Supplied records below:
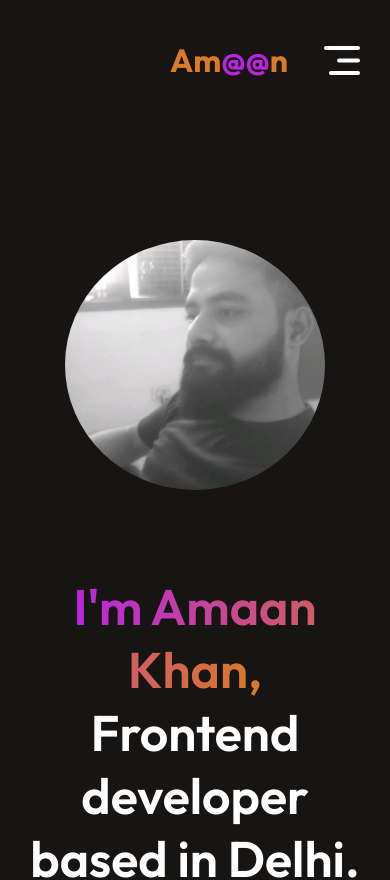
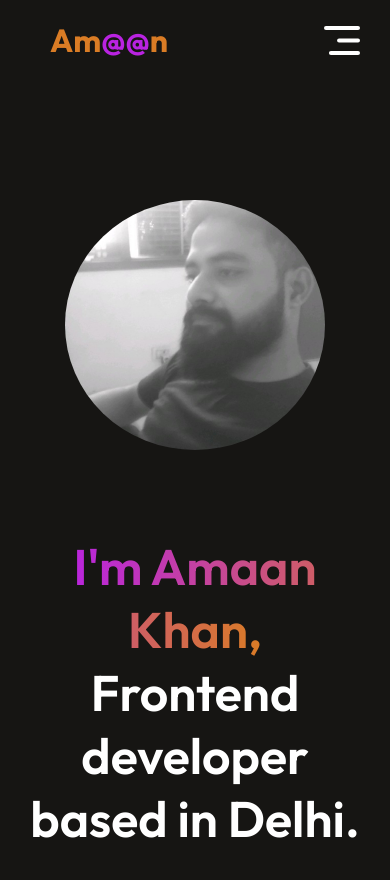
Before and after one commit to khanaman11/Amaan-portfolio, a React (Vite) app: page / in a window 390 px wide. Shown: the top 880 px of the page. Built offline with nearby package versions, Linux system fonts and the light colour scheme; no server answers.

Commit message:
new code

```diff
--- a/src/Components/Navbar/Navbar.css
+++ b/src/Components/Navbar/Navbar.css
@@ -58,7 +58,7 @@
 /* responsive style write here */
 @media(max-width:768px){
     .navbar{
-        margin: 20px 50px;
+        padding: 20px 50px;
     }
     .nav-connect{
         display: none;
```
End of Supplied records.
▶ **What you will do**: Without the pictures, copy all of the entries exactly as they appear.

▶ **Response**:
Before and after one commit to khanaman11/Amaan-portfolio, a React (Vite) app: page / in a window 390 px wide. Shown: the top 880 px of the page. Built offline with nearby package versions, Linux system fonts and the light colour scheme; no server answers.

Commit message:
new code

```diff
--- a/src/Components/Navbar/Navbar.css
+++ b/src/Components/Navbar/Navbar.css
@@ -58,7 +58,7 @@
 /* responsive style write here */
 @media(max-width:768px){
     .navbar{
-        margin: 20px 50px;
+        padding: 20px 50px;
     }
     .nav-connect{
         display: none;
```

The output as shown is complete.